### [The problem]
Repeat the data that follows, word for word, without the images.
*** Data shown ***
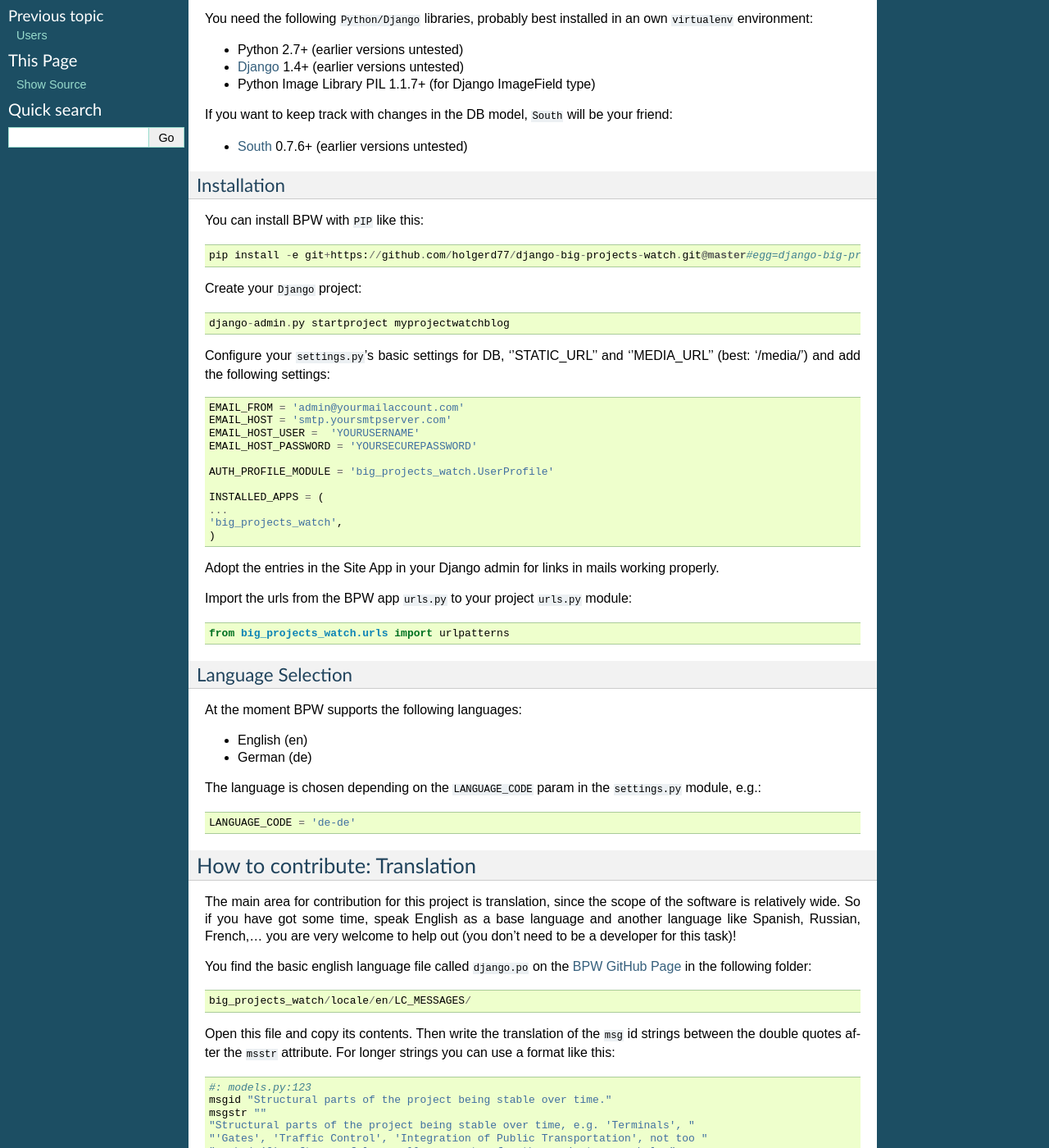
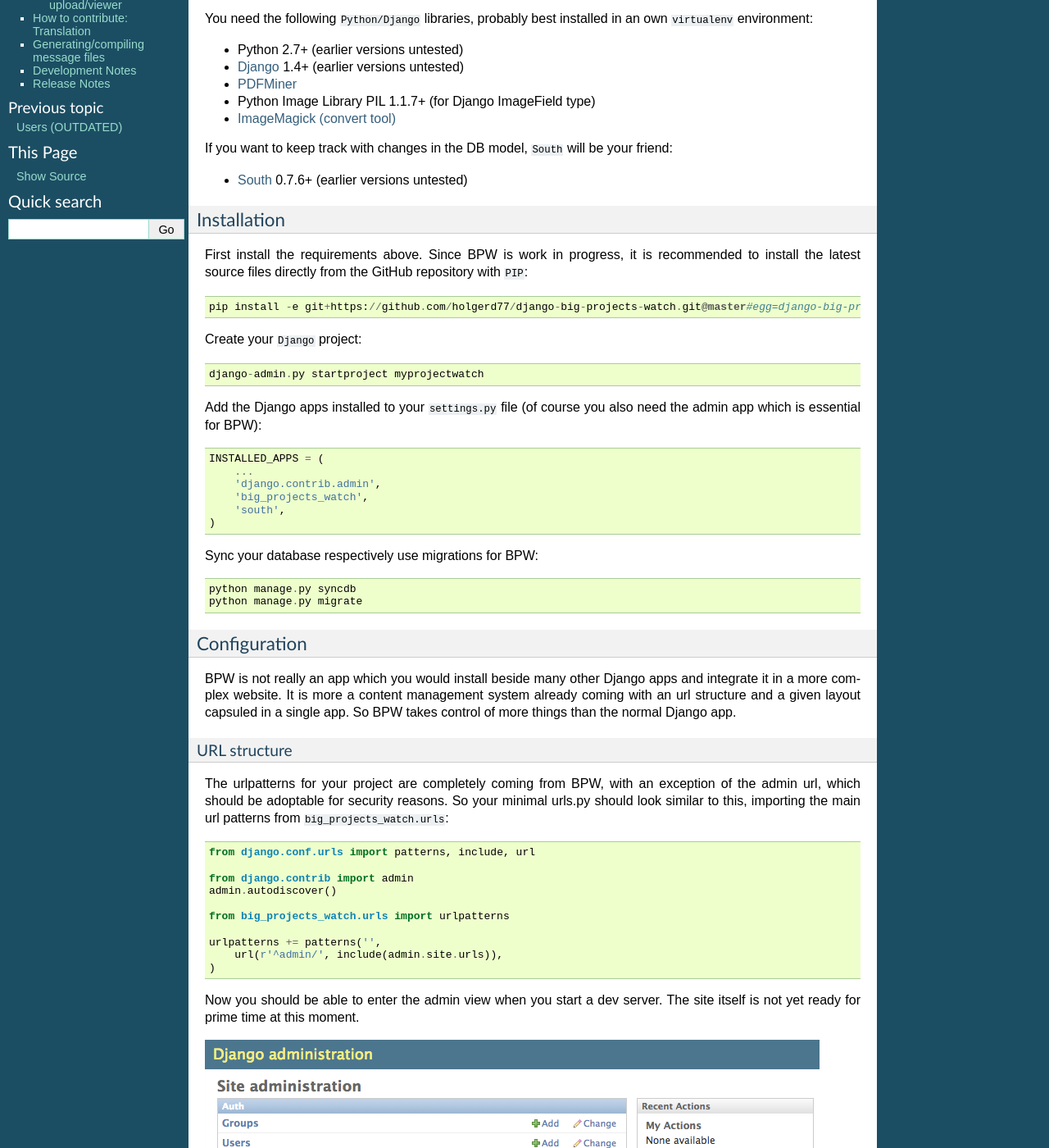
Before and after one commit to wd5/1-django-big-projects-watch, a Sphinx documentation site: the page built from docs/developers.rst, in a window 1280 px wide and 1400 px high, scrolled down 252 px. Shown: the whole window at 82% size. Built offline with Sphinx 7.4.7, drawn with Linux system fonts in a browser that asks for light colours; some of the changed text lies outside the part shown.

Commit message:
Fixed a bug when using MSIE for pdf view, updated developer documentation

```diff
--- a/docs/conf.py
+++ b/docs/conf.py
@@ -48,9 +48,9 @@
 # built documents.
 #
 # The short X.Y version.
-version = '0.1'
+version = '0.2'
 # The full version, including alpha/beta/rc tags.
-release = '0.1-pre-alpha'
+release = '0.2-alpha'
 
 # The language for content autogenerated by Sphinx. Refer to documentation
 # for a list of supported languages.
--- a/docs/developers.rst
+++ b/docs/developers.rst
@@ -15,7 +15,9 @@
 
 * Python 2.7+ (earlier versions untested)
 * `Django <https://www.djangoproject.com/>`_ 1.4+ (earlier versions untested)
+* `PDFMiner <http://www.unixuser.org/~euske/python/pdfminer/index.html>`_
 * Python Image Library PIL 1.1.7+ (for Django ImageField type)
+* `ImageMagick (convert tool) <http://www.imagemagick.org/>`_
 
 If you want to keep track with changes in the DB model, ``South`` will be your friend:
 
@@ -23,45 +25,135 @@
 
 Installation
 ------------
-You can install BPW with ``PIP`` like this::
+First install the requirements above. Since BPW is work in progress, it is recommended to install
+the latest source files directly from the GitHub repository with ``PIP``::
 
 	pip install -e git+https://github.com/holgerd77/django-big-projects-watch.git@master#egg=django-big-projects-watch
 
 Create your ``Django`` project::
 
-	django-admin.py startproject myprojectwatchblog
+	django-admin.py startproject myprojectwatch
 
-Configure your ``settings.py``'s basic settings for DB, ''STATIC_URL'' and ''MEDIA_URL'' (best: '/media/') and
-add the following settings::
+Add the Django apps installed to your ``settings.py`` file (of course you also need the admin app which
+is essential for BPW)::
+
+	INSTALLED_APPS = (
+	    ...
+	    'django.contrib.admin',
+	    'big_projects_watch',
+	    'south',
+	)
+
+Sync your database respectively use migrations for BPW::
+
+	python manage.py syncdb
+	python manage.py migrate
+
+Configuration
+-------------
+
+BPW is not really an app which you would install beside many other Django apps and integrate it in a more
+complex website. It is more a content management system already coming with an url structure and a given
+layout capsuled in a single app. So BPW takes control of more things than the normal Django app.
+
+URL structure
+^^^^^^^^^^^^^
+The urlpatterns for your project are completely coming from BPW, with an exception of the admin url,
+which should be adoptable for security reasons. So your minimal urls.py should look similar to this,
+importing the main url patterns from ``big_projects_watch.urls``::
+
+	from django.conf.urls import patterns, include, url
+
+	from django.contrib import admin
+	admin.autodiscover()
+
+	from big_projects_watch.urls import urlpatterns
+
+	urlpatterns += patterns('',
+	    url(r'^admin/', include(admin.site.urls)),
+	)
+
+Now you should be able to enter the admin view when you start a dev server. The site itself is not yet
+ready for prime time at this moment.
+
+.. image:: images/screenshot_admin_overview.png
+
+
+Basic settings
+^^^^^^^^^^^^^^
+Since I'm not sure, if there are still some static references to static or media files somewhere in the code,
+you should use the following ``STATIC_URL`` and ``MEDIA_URL`` settings::
+
+   MEDIA_URL = '/media/'
+   STATIC_URL = '/static/'
+
+BPW also needs the following setting (probably deprecated in the future)::
+
+	WITH_PUBLIC_DOCS = True
+
+
+BPW extends the Django user profile to add some custom user functionality. For this to work, you need to
+add the following to your ``settings.py``::
+
+	AUTH_PROFILE_MODULE = 'big_projects_watch.UserProfile'
+
+For being able to get email notifications about comments and document relations, you need to configure
+the Django email settings properly::
 
 	EMAIL_FROM = 'admin@yourmailaccount.com'
 	EMAIL_HOST = 'smtp.yoursmtpserver.com'
 	EMAIL_HOST_USER =  'YOURUSERNAME'
 	EMAIL_HOST_PASSWORD = 'YOURSECUREPASSWORD'
 
-	AUTH_PROFILE_MODULE = 'big_projects_watch.UserProfile'
 
-	INSTALLED_APPS = (
-   	...
-   	'big_projects_watch',
-	)
+BPW uses the request template context processor in its views, so add it to the ``settings.py`` file::
 
-Adopt the entries in the Site App in your Django admin for links in mails working properly.
+   TEMPLATE_CONTEXT_PROCESSORS = (
+	    "django.contrib.auth.context_processors.auth",
+	    "django.core.context_processors.debug",
+	    "django.core.context_processors.i18n",
+	    "django.core.context_processors.media",
+	    "django.core.context_processors.static",
+	    "django.core.context_processors.tz",
+	    "django.contrib.messages.context_processors.messages",
+	    "django.core.context_processors.request", #this line!
+   )
 
-Import the urls from the BPW app ``urls.py`` to your project ``urls.py`` module::
-
-	from big_projects_watch.urls import urlpatterns
+And finally you need to enter a correct domain name (no leading ``http://``) for your Site app in the
+Django admin. This is for links in mails to work properly.
 
 Language Selection
-------------------
+^^^^^^^^^^^^^^^^^^
 At the moment BPW supports the following languages:
 
-* English (en)
+* English (en) (experimental and not yet used in production, probably you have to correct some stuff)
 * German (de)
 
 The language is chosen depending on the ``LANGUAGE_CODE`` param in the ``settings.py`` module, e.g.::
 
 	LANGUAGE_CODE = 'de-de'
+
+Initial project data
+--------------------
+For the site to be properly displayed, you have to enter some initial project data. When you open the
+main url of your dev server, you should see a message similar to the following. Please follow the
+instructions.
+
+.. image:: images/screenshot_site_configuration_message.png
+
+Document upload/viewer
+----------------------
+The document viewer in BPW is based on the Mozilla pdf.js library (included in BPW) when using modern
+browsers or a viewer displaying png files for single pdf pages when using the Microsoft Internet Explorer.
+For the viewer to work on MSIE you need to have the ``ImageMagick`` library installed and make sure
+that the ``convert`` command from this library can be used from within your project path.
+
+Documents are saved as the original pdf file and a corresponding document_x folder containing the pngs in
+your media folder. Please test-upload a pdf document and see if these files are generated. Then test
+the url with the pdf viewer for this document in both the MSIE and another browser.
+
+.. note:: The conversion process of a pdf document takes place in the background and may take a while
+          for large documents.
 
 
 How to contribute: Translation
@@ -124,6 +216,14 @@
 Release Notes
 =============
 
+**Changes in version 0.2-alpha** (2013-01-22)
+
+* Layout based on Twitter Bootstrap
+* Participants, ProjectParts, ProjectGoals, Events as basic project entities
+* Modeling of questions around the project
+* Document upload / PDF viewer based on pdf.js
+* Crowdsourcing of comments / document relations
+
 **Changes in version 0.1-pre-alpha** (2012-08-08)
 
 * Initial verion
--- a/docs/users.rst
+++ b/docs/users.rst
@@ -1,6 +1,6 @@
-=====
-Users
-=====
+================
+Users (OUTDATED)
+================
 
 
 Introduction
```
Also changed, not shown: other parts of docs/developers.rst (+3 -3 lines), docs/index.rst (+21 -21 lines), docs/images/screenshot_admin_dashboard_intro.png, docs/images/screenshot_admin_overview.png, docs/images/screenshot_site_configuration_message.png (added), 1 other file.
*** End of Data shown ***
### [Solution below]
Before and after one commit to wd5/1-django-big-projects-watch, a Sphinx documentation site: the page built from docs/developers.rst, in a window 1280 px wide and 1400 px high, scrolled down 252 px. Shown: the whole window at 82% size. Built offline with Sphinx 7.4.7, drawn with Linux system fonts in a browser that asks for light colours; some of the changed text lies outside the part shown.

Commit message:
Fixed a bug when using MSIE for pdf view, updated developer documentation

```diff
--- a/docs/conf.py
+++ b/docs/conf.py
@@ -48,9 +48,9 @@
 # built documents.
 #
 # The short X.Y version.
-version = '0.1'
+version = '0.2'
 # The full version, including alpha/beta/rc tags.
-release = '0.1-pre-alpha'
+release = '0.2-alpha'
 
 # The language for content autogenerated by Sphinx. Refer to documentation
 # for a list of supported languages.
--- a/docs/developers.rst
+++ b/docs/developers.rst
@@ -15,7 +15,9 @@
 
 * Python 2.7+ (earlier versions untested)
 * `Django <https://www.djangoproject.com/>`_ 1.4+ (earlier versions untested)
+* `PDFMiner <http://www.unixuser.org/~euske/python/pdfminer/index.html>`_
 * Python Image Library PIL 1.1.7+ (for Django ImageField type)
+* `ImageMagick (convert tool) <http://www.imagemagick.org/>`_
 
 If you want to keep track with changes in the DB model, ``South`` will be your friend:
 
@@ -23,45 +25,135 @@
 
 Installation
 ------------
-You can install BPW with ``PIP`` like this::
+First install the requirements above. Since BPW is work in progress, it is recommended to install
+the latest source files directly from the GitHub repository with ``PIP``::
 
 	pip install -e git+https://github.com/holgerd77/django-big-projects-watch.git@master#egg=django-big-projects-watch
 
 Create your ``Django`` project::
 
-	django-admin.py startproject myprojectwatchblog
+	django-admin.py startproject myprojectwatch
 
-Configure your ``settings.py``'s basic settings for DB, ''STATIC_URL'' and ''MEDIA_URL'' (best: '/media/') and
-add the following settings::
+Add the Django apps installed to your ``settings.py`` file (of course you also need the admin app which
+is essential for BPW)::
+
+	INSTALLED_APPS = (
+	    ...
+	    'django.contrib.admin',
+	    'big_projects_watch',
+	    'south',
+	)
+
+Sync your database respectively use migrations for BPW::
+
+	python manage.py syncdb
+	python manage.py migrate
+
+Configuration
+-------------
+
+BPW is not really an app which you would install beside many other Django apps and integrate it in a more
+complex website. It is more a content management system already coming with an url structure and a given
+layout capsuled in a single app. So BPW takes control of more things than the normal Django app.
+
+URL structure
+^^^^^^^^^^^^^
+The urlpatterns for your project are completely coming from BPW, with an exception of the admin url,
+which should be adoptable for security reasons. So your minimal urls.py should look similar to this,
+importing the main url patterns from ``big_projects_watch.urls``::
+
+	from django.conf.urls import patterns, include, url
+
+	from django.contrib import admin
+	admin.autodiscover()
+
+	from big_projects_watch.urls import urlpatterns
+
+	urlpatterns += patterns('',
+	    url(r'^admin/', include(admin.site.urls)),
+	)
+
+Now you should be able to enter the admin view when you start a dev server. The site itself is not yet
+ready for prime time at this moment.
+
+.. image:: images/screenshot_admin_overview.png
+
+
+Basic settings
+^^^^^^^^^^^^^^
+Since I'm not sure, if there are still some static references to static or media files somewhere in the code,
+you should use the following ``STATIC_URL`` and ``MEDIA_URL`` settings::
+
+   MEDIA_URL = '/media/'
+   STATIC_URL = '/static/'
+
+BPW also needs the following setting (probably deprecated in the future)::
+
+	WITH_PUBLIC_DOCS = True
+
+
+BPW extends the Django user profile to add some custom user functionality. For this to work, you need to
+add the following to your ``settings.py``::
+
+	AUTH_PROFILE_MODULE = 'big_projects_watch.UserProfile'
+
+For being able to get email notifications about comments and document relations, you need to configure
+the Django email settings properly::
 
 	EMAIL_FROM = 'admin@yourmailaccount.com'
 	EMAIL_HOST = 'smtp.yoursmtpserver.com'
 	EMAIL_HOST_USER =  'YOURUSERNAME'
 	EMAIL_HOST_PASSWORD = 'YOURSECUREPASSWORD'
 
-	AUTH_PROFILE_MODULE = 'big_projects_watch.UserProfile'
 
-	INSTALLED_APPS = (
-   	...
-   	'big_projects_watch',
-	)
+BPW uses the request template context processor in its views, so add it to the ``settings.py`` file::
 
-Adopt the entries in the Site App in your Django admin for links in mails working properly.
+   TEMPLATE_CONTEXT_PROCESSORS = (
+	    "django.contrib.auth.context_processors.auth",
+	    "django.core.context_processors.debug",
+	    "django.core.context_processors.i18n",
+	    "django.core.context_processors.media",
+	    "django.core.context_processors.static",
+	    "django.core.context_processors.tz",
+	    "django.contrib.messages.context_processors.messages",
+	    "django.core.context_processors.request", #this line!
+   )
 
-Import the urls from the BPW app ``urls.py`` to your project ``urls.py`` module::
-
-	from big_projects_watch.urls import urlpatterns
+And finally you need to enter a correct domain name (no leading ``http://``) for your Site app in the
+Django admin. This is for links in mails to work properly.
 
 Language Selection
-------------------
+^^^^^^^^^^^^^^^^^^
 At the moment BPW supports the following languages:
 
-* English (en)
+* English (en) (experimental and not yet used in production, probably you have to correct some stuff)
 * German (de)
 
 The language is chosen depending on the ``LANGUAGE_CODE`` param in the ``settings.py`` module, e.g.::
 
 	LANGUAGE_CODE = 'de-de'
+
+Initial project data
+--------------------
+For the site to be properly displayed, you have to enter some initial project data. When you open the
+main url of your dev server, you should see a message similar to the following. Please follow the
+instructions.
+
+.. image:: images/screenshot_site_configuration_message.png
+
+Document upload/viewer
+----------------------
+The document viewer in BPW is based on the Mozilla pdf.js library (included in BPW) when using modern
+browsers or a viewer displaying png files for single pdf pages when using the Microsoft Internet Explorer.
+For the viewer to work on MSIE you need to have the ``ImageMagick`` library installed and make sure
+that the ``convert`` command from this library can be used from within your project path.
+
+Documents are saved as the original pdf file and a corresponding document_x folder containing the pngs in
+your media folder. Please test-upload a pdf document and see if these files are generated. Then test
+the url with the pdf viewer for this document in both the MSIE and another browser.
+
+.. note:: The conversion process of a pdf document takes place in the background and may take a while
+          for large documents.
 
 
 How to contribute: Translation
@@ -124,6 +216,14 @@
 Release Notes
 =============
 
+**Changes in version 0.2-alpha** (2013-01-22)
+
+* Layout based on Twitter Bootstrap
+* Participants, ProjectParts, ProjectGoals, Events as basic project entities
+* Modeling of questions around the project
+* Document upload / PDF viewer based on pdf.js
+* Crowdsourcing of comments / document relations
+
 **Changes in version 0.1-pre-alpha** (2012-08-08)
 
 * Initial verion
--- a/docs/users.rst
+++ b/docs/users.rst
@@ -1,6 +1,6 @@
-=====
-Users
-=====
+================
+Users (OUTDATED)
+================
 
 
 Introduction
```
Also changed, not shown: other parts of docs/developers.rst (+3 -3 lines), docs/index.rst (+21 -21 lines), docs/images/screenshot_admin_dashboard_intro.png, docs/images/screenshot_admin_overview.png, docs/images/screenshot_site_configuration_message.png (added), 1 other file.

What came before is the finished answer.